This article does not cite any sources. (November 2007) (Learn how and when to remove this template message)
|Battle of the Counts|
|Crown of Aragon||Angevin Empire|
|Commanders and leaders|
|Roger of Lauria||
Reynald III Quarrel of Avella|
Narjot de Toucy
|40–45 galleys||70 galleys|
|Casualties and losses|
40 galleys captured
The naval Battle of the Counts took place on 23 June 1287 at Naples, Italy, when an Aragonese-Sicilian galley fleet commanded by Roger of Lauria defeated a large combined Angevin (Apulian and Principatan) galley fleet commanded respectively by Reynald III Quarrel of Avella and Narjot de Toucy.
Lauria had taken his fleet to Augusta, eastern Sicily, after a report of an Angevin galley fleet landing invasion troops there. He landed his troops, who recaptured the town, leaving the Angevins holed up in the castle. However, the invasion was a decoy and the Angevin galleys had sailed around the south of Sicily and linked up with their allies, forming a fleet about twice the size of Lauria's. Their plan was to land troops in the south-west of Sicily.

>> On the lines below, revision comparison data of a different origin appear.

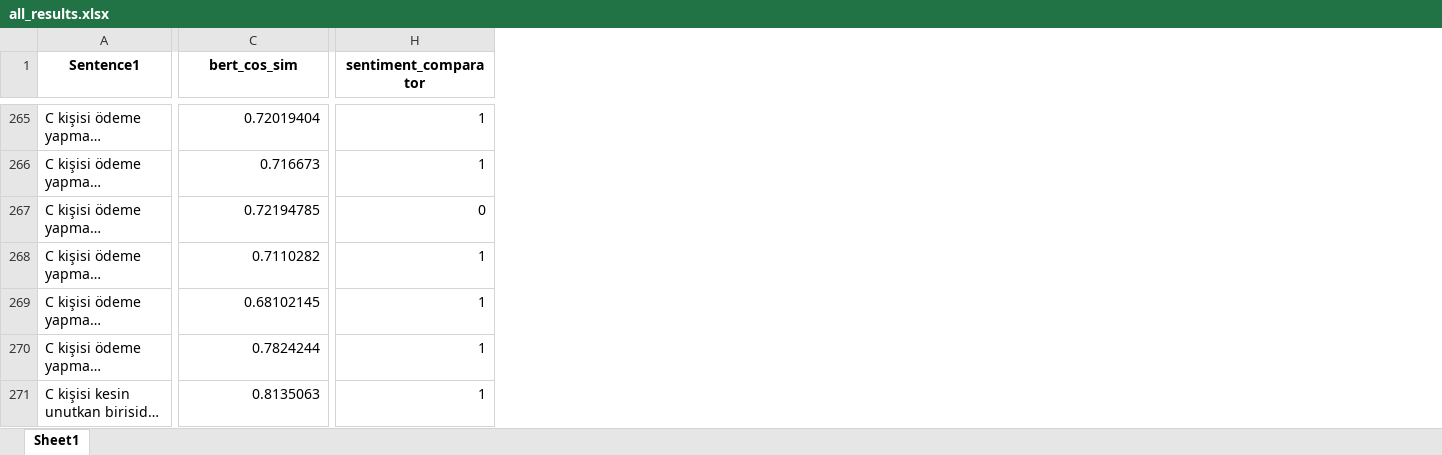
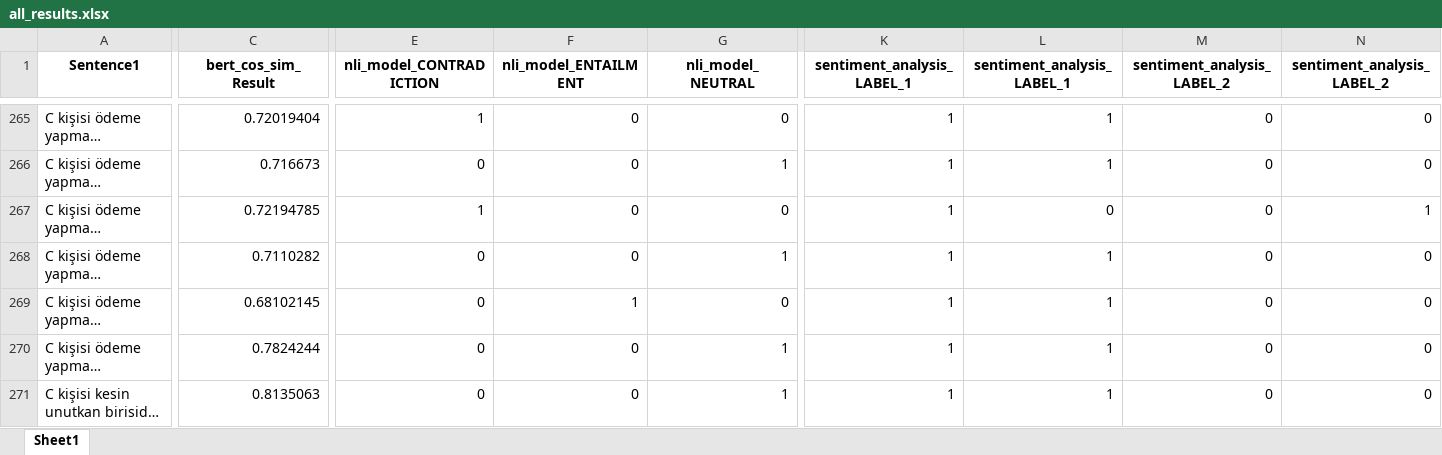
Before and after one commit to HazarN/MAHDAN, an Excel workbook: sentence_similarity/log/all_results.xlsx, sheet Sheet1, drawn as a sheet; only a part is shown, gaps mark what is left out; long unchanged cells end in …; values as stored, in another font and other column widths than the file's, no borders; addresses are those after the commit; the diff covers the shown part only; the diff names each change by its address in the sheet, - before the commit and + after, or states it on an @@ line.

Commit message:
Sentiment analysis dummy encoding implemented

```diff
--- a/sentence_similarity/log/all_results.xlsx (sheet Sheet1)
+++ b/sentence_similarity/log/all_results.xlsx (sheet Sheet1)
+column E (nli_model_CONTRADICTION), rows 265-271: 1 | 0 | 1 | 0 | 0 | 0 | 0
+column F (nli_model_ENTAILMENT), rows 265-271: 0 | 0 | 0 | 0 | 1 | 0 | 0
+column G (nli_model_NEUTRAL), rows 265-271: 0 | 1 | 0 | 1 | 0 | 1 | 1
+column L (sentiment_analysis_LABEL_1), rows 265-271: 1 | 1 | 0 | 1 | 1 | 1 | 1
+column M (sentiment_analysis_LABEL_2), rows 265-271: all 0
+column N (sentiment_analysis_LABEL_2), rows 265-271: 0 | 0 | 1 | 0 | 0 | 0 | 0
-C1: bert_cos_sim
+C1: bert_cos_sim_Result
-K1: sentiment_comparator
+K1: sentiment_analysis_LABEL_1
-K267 (sentiment_analysis_LABEL_1): 0
+K267 (sentiment_analysis_LABEL_1): 1
```
Also changed, not shown: 92 edited cells elsewhere in this sheet, 46 other files.
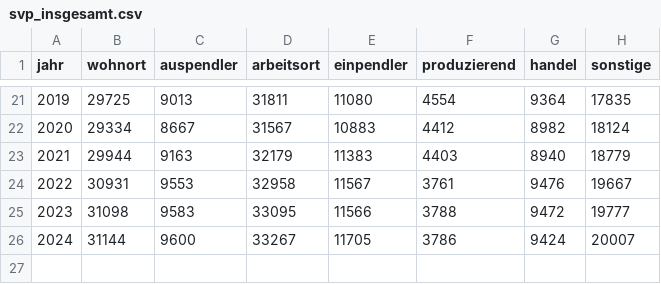
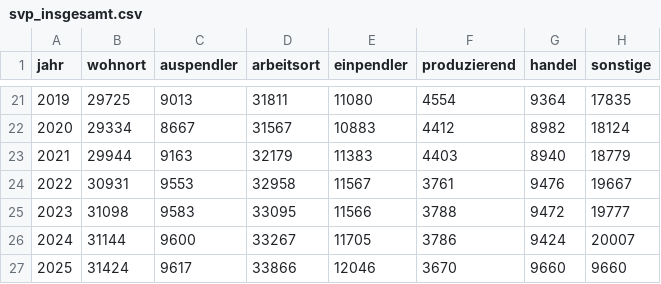
Before and after one commit to sgc-kn/konstanz-in-zahlen, a CSV file: data/arbeitsmarkt/svp_insgesamt.csv, drawn as a sheet; only a part is shown, gaps mark what is left out.

```diff
--- a/data/arbeitsmarkt/svp_insgesamt.csv
+++ b/data/arbeitsmarkt/svp_insgesamt.csv
@@ -26 +26,2 @@ jahr,wohnort,auspendler,arbeitsort,einpendler,produzierend,handel,sonstige
 2024,31144,9600,33267,11705,3786,9424,20007
+2025,31424,9617,33866,12046,3670,9660,9660
```
Also changed, not shown: data/arbeitsmarkt/al_kn.csv, data/bevoelkerung/nach_altersgruppe.csv, 15 other files.
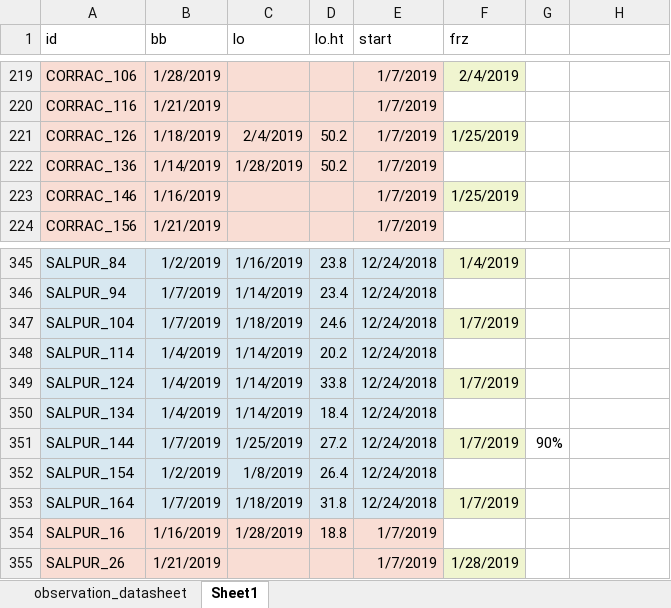
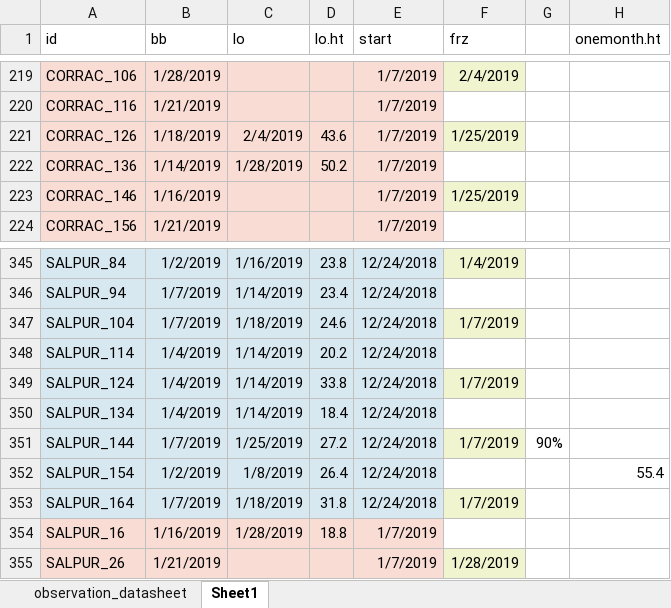
Before and after one commit to cchambe12/chillfreeze, an Excel workbook: data/observation_datasheet.xlsx, sheet Sheet1, drawn as a sheet; only a part is shown, gaps mark what is left out; values as stored, in another font and other column widths than the file's, no borders; the diff names each change by its address in the sheet, - before the commit and + after, or states it on an @@ line.

Commit message:
updates to data

```diff
--- a/data/observation_datasheet.xlsx (sheet Sheet1)
+++ b/data/observation_datasheet.xlsx (sheet Sheet1)
-H1: (empty)
+H1: onemonth.ht
-D221 (lo.ht): 50.2
+D221 (lo.ht): 43.6
-H352 (onemonth.ht): (empty)
+H352 (onemonth.ht): 55.4
```
Also changed, not shown: 1 other file.
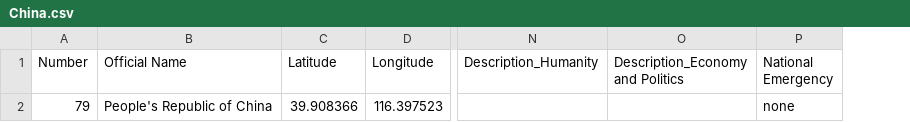
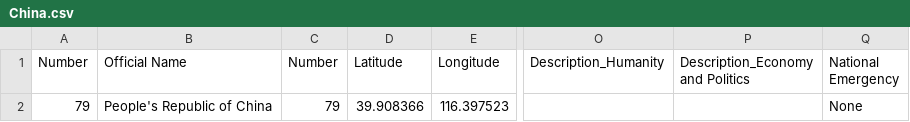
Before and after one commit to 9907daniel/Givplus, a CSV file: backend/files/nation/China.csv, drawn as a sheet; only a part is shown, gaps mark what is left out; addresses are those after the commit; the diff names each change by its address in the sheet, - before the commit and + after, or states it on an @@ line.

Commit message:
Update China.csv

```diff
--- a/backend/files/nation/China.csv
+++ b/backend/files/nation/China.csv
+column C (Number), row 2: 79
-Q2 (National Emergency): none
+Q2 (National Emergency): None
```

Lauria searched for the allied fleet and finally found it at Naples. Unable to attack it close to the city, he bombarded the nearby coast to lure it out, as he had done in 1284, and sent in a formal challenge. The Angevin fleet came out arranged in five squadrons, each commanded by a count (hence the name of the battle). They were Reynald III Quarrel of Avella, Hugh of Brienne, the Count of Aquila, Count Jean de Joinville and Guy de Montfort, Count of Nola. Each of their flag-galleys was surrounded to each side by four other galleys and to the rear by two galleys. The fleet flag-galley had two galleys to its front also. This made 63 galleys, and there may have been a small reserve since about 70 of the about 84 Angevin galleys are said to have come out to fight. Two tarides carried the Papal and Angevin banners.
Lauria had around 40-45 galleys. He followed his usual tactic and retreated until the Angevin galleys had become disorganized, weathered their initial attack, then counter attacked from the sides, damaging the Angevin galleys oars. In a battle lasting much of the day, Henry di Mari again fled, leaving about 40 Angevin galleys to be captured, along with 5,000 prisoners, including many counts and barons.
about 70 galleys - About 40 captured